The two halves have to be measured extremely carefully, so that they neutralize each other evenly. If your mixture has too much lye in it, the soap will remain caustic and not be safe to use. If you have too many oils, the extra oil in the soap will go rancid. Each kind of oil saponifies at a different rate, so you have to be certain that each one is measured down to the gram, and that you're using the exact right amount of lye for that combination. And the two halves have to be mixed at just the right temperature or they can curdle, separate or refuse to "trace." When you combine into one mixture, you then have to stir it until it reaches trace, the stage at which, if you trail some of the mixture across the surface, it leaves a trail, or trace, before sinking back into the mixture. Depending on the soap and how you stir it, this can take an hour or more. But you can't stir too long, either, because if it reaches trace and you keep going, the mixture can quickly seize and become completely solid right in the pot. You have to watch carefully, because some soap can reach trace in less than a minute.

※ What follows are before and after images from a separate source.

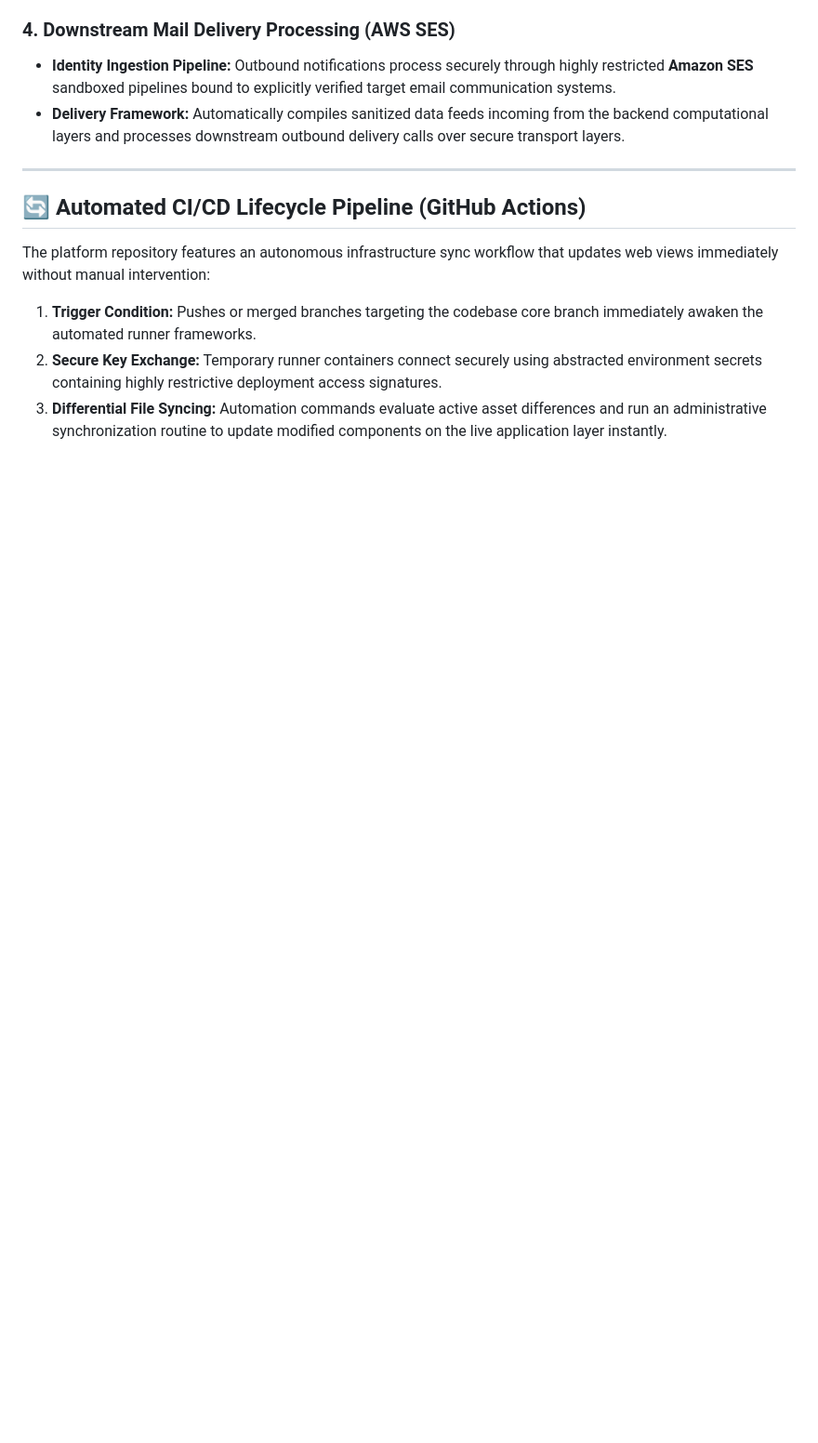
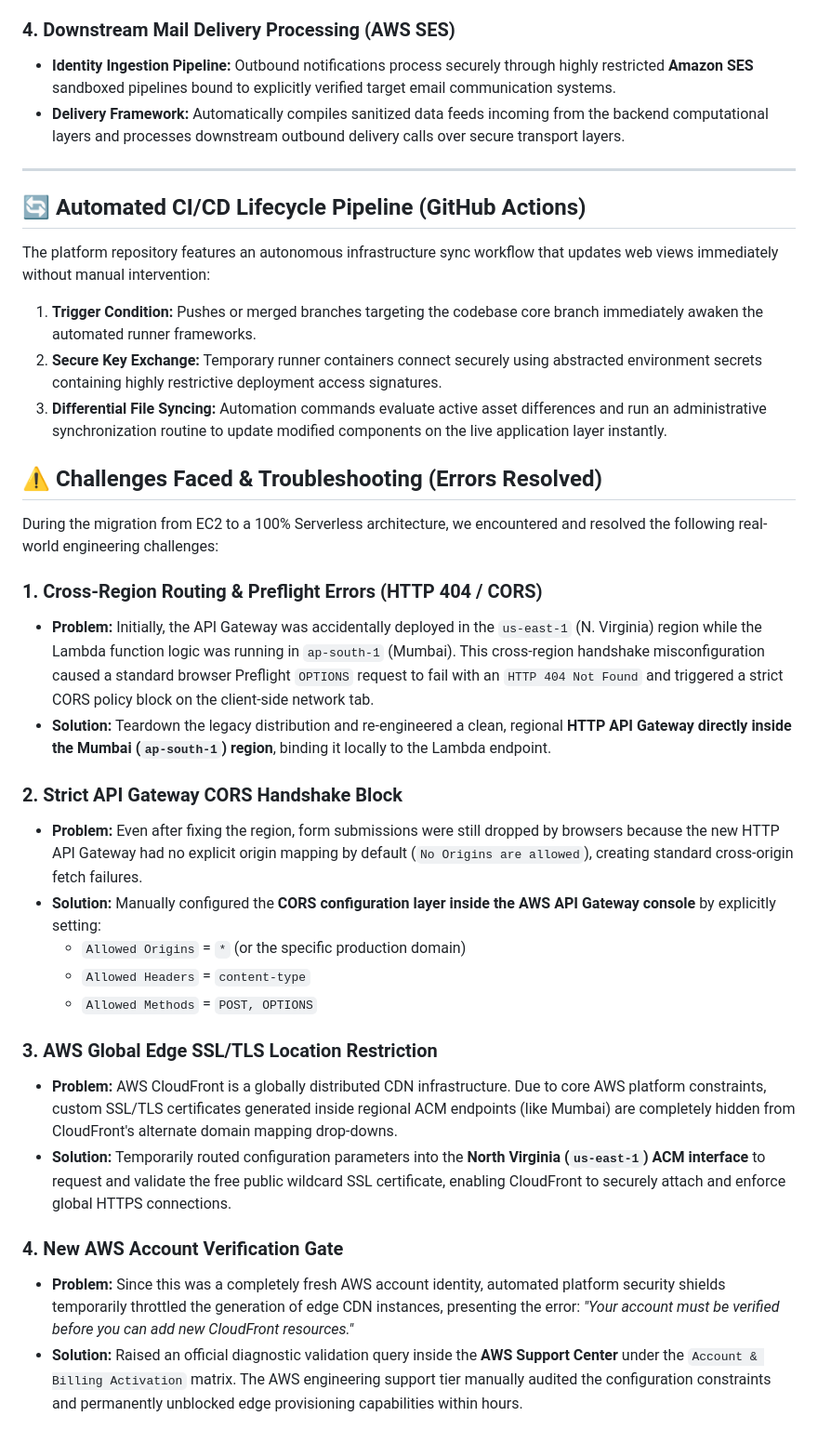
Before and after one commit to Ankush-97/AWS-Serverless-Infrastructure-Portfolio-Engine, a Markdown page: README.md, the part around the change. Shown at 93% size. GitHub-like rendering; blank space fills up the shorter version.

```diff
--- a/README.md
+++ b/README.md
@@ -89,3 +89,25 @@ The platform repository features an autonomous infrastructure sync workflow that
 1. **Trigger Condition:** Pushes or merged branches targeting the codebase core branch immediately awaken the automated runner frameworks.
 2. **Secure Key Exchange:** Temporary runner containers connect securely using abstracted environment secrets containing highly restrictive deployment access signatures.
 3. **Differential File Syncing:** Automation commands evaluate active asset differences and run an administrative synchronization routine to update modified components on the live application layer instantly.
+## ⚠️ Challenges Faced & Troubleshooting (Errors Resolved)
+
+During the migration from EC2 to a 100% Serverless architecture, we encountered and resolved the following real-world engineering challenges:
+
+### 1. Cross-Region Routing & Preflight Errors (HTTP 404 / CORS)
+* **Problem:** Initially, the API Gateway was accidentally deployed in the `us-east-1` (N. Virginia) region while the Lambda function logic was running in `ap-south-1` (Mumbai). This cross-region handshake misconfiguration caused a standard browser Preflight `OPTIONS` request to fail with an `HTTP 404 Not Found` and triggered a strict CORS policy block on the client-side network tab.
+* **Solution:** Teardown the legacy distribution and re-engineered a clean, regional **HTTP API Gateway directly inside the Mumbai (`ap-south-1`) region**, binding it locally to the Lambda endpoint.
+
+### 2. Strict API Gateway CORS Handshake Block
+* **Problem:** Even after fixing the region, form submissions were still dropped by browsers because the new HTTP API Gateway had no explicit origin mapping by default (`No Origins are allowed`), creating standard cross-origin fetch failures.
+* **Solution:** Manually configured the **CORS configuration layer inside the AWS API Gateway console** by explicitly setting:
+  * `Allowed Origins` = `*` (or the specific production domain)
+  * `Allowed Headers` = `content-type`
+  * `Allowed Methods` = `POST, OPTIONS`
+
+### 3. AWS Global Edge SSL/TLS Location Restriction
+* **Problem:** AWS CloudFront is a globally distributed CDN infrastructure. Due to core AWS platform constraints, custom SSL/TLS certificates generated inside regional ACM endpoints (like Mumbai) are completely hidden from CloudFront's alternate domain mapping drop-downs.
+* **Solution:** Temporarily routed configuration parameters into the **North Virginia (`us-east-1`) ACM interface** to request and validate the free public wildcard SSL certificate, enabling CloudFront to securely attach and enforce global HTTPS connections.
+
+### 4. New AWS Account Verification Gate
+* **Problem:** Since this was a completely fresh AWS account identity, automated platform security shields temporarily throttled the generation of edge CDN instances, presenting the error: *"Your account must be verified before you can add new CloudFront resources."*
+* **Solution:** Raised an official diagnostic validation query inside the **AWS Support Center** under the `Account & Billing Activation` matrix. The AWS engineering support tier manually audited the configuration constraints and permanently unblocked edge provisioning capabilities within hours.
```
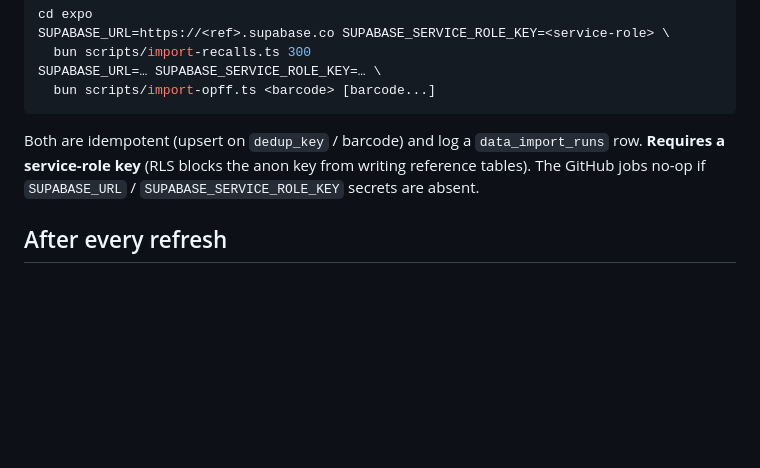
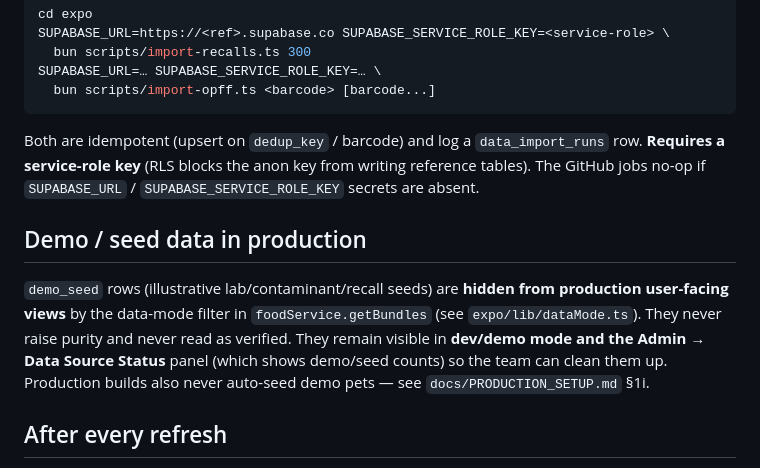
Before and after one commit to HolisticDrBright/rork-petwell-companion, a Markdown page: docs/DATA_REFRESH.md, the part around the change. Rendered like a GitHub page; blank space fills up the shorter version.

```diff
--- a/docs/DATA_REFRESH.md
+++ b/docs/DATA_REFRESH.md
@@ -47,6 +47,15 @@ row. **Requires a service-role key** (RLS blocks the anon key from writing refer
 tables). The GitHub jobs no-op if `SUPABASE_URL` / `SUPABASE_SERVICE_ROLE_KEY`
 secrets are absent.
 
+## Demo / seed data in production
+
+`demo_seed` rows (illustrative lab/contaminant/recall seeds) are **hidden from
+production user-facing views** by the data-mode filter in `foodService.getBundles`
+(see `expo/lib/dataMode.ts`). They never raise purity and never read as verified.
+They remain visible in **dev/demo mode and the Admin → Data Source Status** panel
+(which shows demo/seed counts) so the team can clean them up. Production builds
+also never auto-seed demo pets — see `docs/PRODUCTION_SETUP.md` §1i.
+
 ## After every refresh
 
 1. Open the in-app **Admin review** screen (or query `admin_review_queue`).
```
Also changed, not shown: docs/PRODUCTION_QA.md (+12 -0 lines), docs/PRODUCTION_SETUP.md (+28 -0 lines).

Then the fun part: additives. These can turn your soap from super-plain and dull to amazing. Fragrances, colors, essential oils, vitamin E, exfoliants, botanicals... a creative person can come up with infinite variations. You mix these in as you're bringing the soap to trace (not after, because if your soap is getting ready to seize you won't want to take the time to mix in anything extra; you have to move quickly). And some of the additives (especially essential oils) can accelerate trace, making it happen very fast. This is also the time when, if you're making soap with swirls or layers of different colors, you'd split the batch into separate containers and mix in different additives.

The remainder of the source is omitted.